Within Charismatic circles we can often have the tendency to describe and “advertise” Jesus as the answer. But does this sanitise Him too much? From my own experience, He continues to be a question that calls my faith to become a pilgrimage; a journey, a cyclic course of development and change, upturning and settlement.
Or, as Brian Zahnd recently expressed it, “We have Jesus. We lose Jesus. We seek Jesus. We find Jesus. We rethink Jesus”. And round and round we go.
Within Out of Sorts, Sarah Bessey shares her own experience of this journey: unfolding the ups and downs of rummaging through our faith in the intent of sorting out what needs to rediscovered, reclaimed and recycled from what is just refuse. As someone who has also found themselves consistently on this road-trip for the past five and a half years, I’ve taken great encouragement from Sarah’s words.
As a consequence of openly and honestly expressing her struggles with faith, scripture and church, I firmly believe that Bessey has produced one of the best books about what it means to be part of the church and a follower of Jesus.

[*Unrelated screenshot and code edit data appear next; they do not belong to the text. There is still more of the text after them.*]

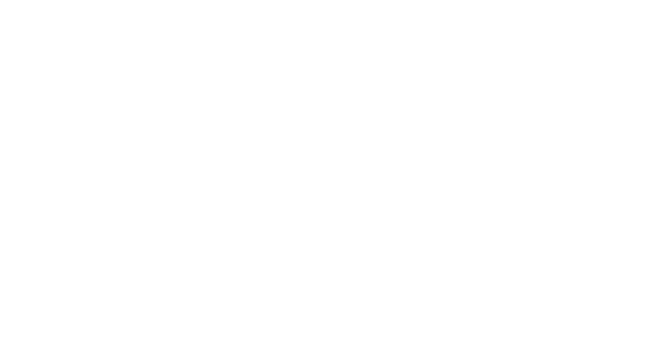
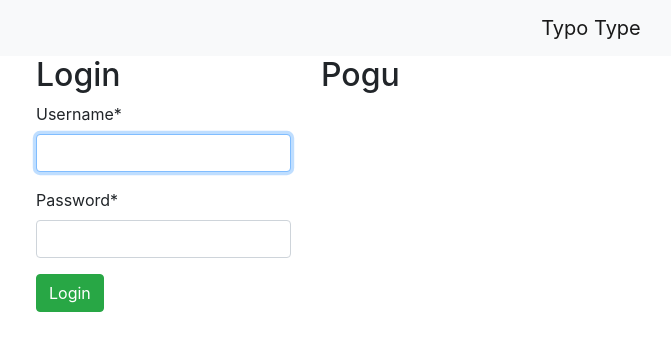
Before and after one commit to chromium7/typotype, a Django app: page / in a window 1280 px wide. Before the commit the part shown is empty. Shown: the top 351 px of the page, without its empty margins (49-720 px from the left). Run offline with Django 3.2, Linux system fonts and the light colour scheme; some libraries are stand-ins or nearby versions.

Commit message:
Added login form and bootstrap with django-crispy-forms

```diff
--- a/game/templates/base.html
+++ b/game/templates/base.html
@@ -6,9 +6,21 @@
     <meta name="viewport" content="width=device-width, initial-scale=1.0">
     <title>{% block title %}{% endblock %}</title>
     <link rel="stylesheet" href="{% static 'css/base.css' %}">
-    <link href="https://cdn.jsdelivr.net/npm/bootstrap@5.0.0-beta1/dist/css/bootstrap.min.css" rel="stylesheet" integrity="sha384-giJF6kkoqNQ00vy+HMDP7azOuL0xtbfIcaT9wjKHr8RbDVddVHyTfAAsrekwKmP1" crossorigin="anonymous">
+
+    {% comment %} Bootstrap {% endcomment %}
+    <link rel="stylesheet" href="https://stackpath.bootstrapcdn.com/bootstrap/4.1.3/css/bootstrap.min.css" integrity="sha384-MCw98/SFnGE8fJT3GXwEOngsV7Zt27NXFoaoApmYm81iuXoPkFOJwJ8ERdknLPMO" crossorigin="anonymous">
+    <script src="https://stackpath.bootstrapcdn.com/bootstrap/4.1.3/js/bootstrap.min.js" integrity="sha384-ChfqqxuZUCnJSK3+MXmPNIyE6ZbWh2IMqE241rYiqJxyMiZ6OW/JmZQ5stwEULTy" crossorigin="anonymous"></script>
+
+    {% comment %} Bootstrap icons {% endcomment %}
+    <link rel="stylesheet" href="https://cdn.jsdelivr.net/npm/bootstrap-icons@1.3.0/font/bootstrap-icons.css">
+
 </head>
 <body>
+    <nav class="navbar navbar-expand-lg navbar-light bg-light">
+    <div class="container">
+        <a class="navbar-brand mx-auto" href="{% url "game:home" %}">Typo Type</a>
+    </div>
+    </nav>
     {% block content %}
 
     {% endblock %}
--- a/game/templates/game/index.html
+++ b/game/templates/game/index.html
@@ -1,9 +1,30 @@
 {% extends 'base.html' %}
+
+{% load crispy_forms_tags %}
 
 {% block title %}Typo Type{% endblock %}
 
 {% block content %}
 
+<div class="container">
+    <div class="row">
+        <div class="col-3">
+            {% if user.is_authenticated %}
+                <h1>Hello {{ user.username }}</h1>
+            {% else %}
+                <form action="#" method="post" class="form-horizontal">
+                    {% csrf_token %}
+                    <h2>Login</h2>
+                    {{ login_form|crispy }}
+                    <button type="submit" class="btn btn-success">Login</button>
+                </form>
+            {% endif %}
+        </div>
+        <div class="col-9">
+            <h2>Pogu</h2>
+        </div>
+    </div>
+</div>
 
 
 {% endblock %}
--- a/game/views.py
+++ b/game/views.py
@@ -1,11 +1,15 @@
 from django.shortcuts import render
-
-# Create your views here.
+from django.contrib.auth.forms import AuthenticationForm
 
 
 def index(request):
-    return render(request, "game/index.html")
+    login_form = AuthenticationForm()
+    return render(request, "game/index.html", {
+        'login_form': login_form,
+
+    })
 
 
 def register(request):
+
     return render(request, "game/index.html")
--- a/typotype/settings.py
+++ b/typotype/settings.py
@@ -39,9 +39,14 @@ INSTALLED_APPS = [
     'django.contrib.sessions',
     'django.contrib.messages',
     'django.contrib.staticfiles',
+    # Third party
+    'crispy_forms',
+    # Local
     'game.apps.GameConfig',
 
 ]
+
+CRISPY_TEMPLATE_PACK = 'bootstrap4'
 
 MIDDLEWARE = [
     'django.middleware.security.SecurityMiddleware',
```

Mainly because her account is so earthy and human, while remaining Spirit infused and animated. She tenderly emphasises the fallibility of our humanity, whilst consistently leaning into the faithfulness of the Divine.
Sarah’s tone reminds me of Philip Yancey; there’s an understanding and empathy that is carried across which can only be birthed from genuinely wrestling with oneself. Her words are free from condescension and cynicism, whilst still calling us to listen and reconsider and acknowledge. Because of that, I’m more than happy to sit and listen to her, knowing that I’m receiving truth and wisdom and perspective that aren’t going to be served with a side order of condemnation and an injection of guilt. Truth, when dispensed this way, still comes with conviction, but of a more powerful sort that uncorks something that is already inside of me. To use a film metaphor to describe this, Out Of Sorts pulls off the kind of Inception that DiCaprio & Co could only dream of (no pun intended); I’m convicted reading Sarah’s words, not because they force conviction into me externally and unnaturally, but because her honesty draws my own deep insecurities out into the open.

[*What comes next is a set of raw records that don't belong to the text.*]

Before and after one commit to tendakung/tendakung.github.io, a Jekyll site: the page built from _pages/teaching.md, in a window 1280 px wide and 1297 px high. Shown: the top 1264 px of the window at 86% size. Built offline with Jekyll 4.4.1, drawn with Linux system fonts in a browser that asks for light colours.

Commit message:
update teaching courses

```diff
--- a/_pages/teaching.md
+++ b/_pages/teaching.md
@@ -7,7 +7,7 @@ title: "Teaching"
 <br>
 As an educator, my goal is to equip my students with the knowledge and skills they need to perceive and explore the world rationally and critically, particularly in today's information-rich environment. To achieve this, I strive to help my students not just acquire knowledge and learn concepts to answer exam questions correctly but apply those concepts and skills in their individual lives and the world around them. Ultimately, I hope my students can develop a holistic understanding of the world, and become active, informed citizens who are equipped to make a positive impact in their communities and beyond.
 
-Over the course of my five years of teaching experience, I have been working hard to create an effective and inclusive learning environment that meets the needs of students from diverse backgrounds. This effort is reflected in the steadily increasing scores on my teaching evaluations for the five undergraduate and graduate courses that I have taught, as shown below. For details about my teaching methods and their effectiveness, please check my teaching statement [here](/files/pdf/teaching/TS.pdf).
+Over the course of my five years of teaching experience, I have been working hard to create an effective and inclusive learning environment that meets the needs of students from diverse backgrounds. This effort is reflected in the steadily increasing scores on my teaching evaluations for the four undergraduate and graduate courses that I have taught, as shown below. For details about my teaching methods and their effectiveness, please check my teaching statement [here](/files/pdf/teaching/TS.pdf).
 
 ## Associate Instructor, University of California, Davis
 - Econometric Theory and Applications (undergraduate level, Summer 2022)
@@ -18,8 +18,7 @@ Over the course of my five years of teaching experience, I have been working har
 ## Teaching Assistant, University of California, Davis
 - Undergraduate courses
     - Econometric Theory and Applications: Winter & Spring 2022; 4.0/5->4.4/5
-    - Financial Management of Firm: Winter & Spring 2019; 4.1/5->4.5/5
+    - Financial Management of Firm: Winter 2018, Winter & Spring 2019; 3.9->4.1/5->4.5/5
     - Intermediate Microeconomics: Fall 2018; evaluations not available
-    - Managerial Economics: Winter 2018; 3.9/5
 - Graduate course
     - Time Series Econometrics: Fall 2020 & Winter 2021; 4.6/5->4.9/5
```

She might not consider herself a theologian, but don’t discredit yourself too soon, Sarah—you’ve done a fantastic job here in articulating the meandering trail of following Jesus.
This is a highly recommended read!
My hope is that you will read it. For those of us who feel “Out Of Sorts”, you’ll draw great wisdom from this. For those of you who don’t, maybe it will help you come to terms with the truth that we all are, in a way, and that’s ok. Being “Out of Sorts” is part and parcel of what it means to believe.
(Ps. In case you wondering—my favourite chapters were, 7. The People Of God: On Church, and 10. Obey the Sadness: On Grief and Lament)
Tristan Sherwin is the author of Love: Expressed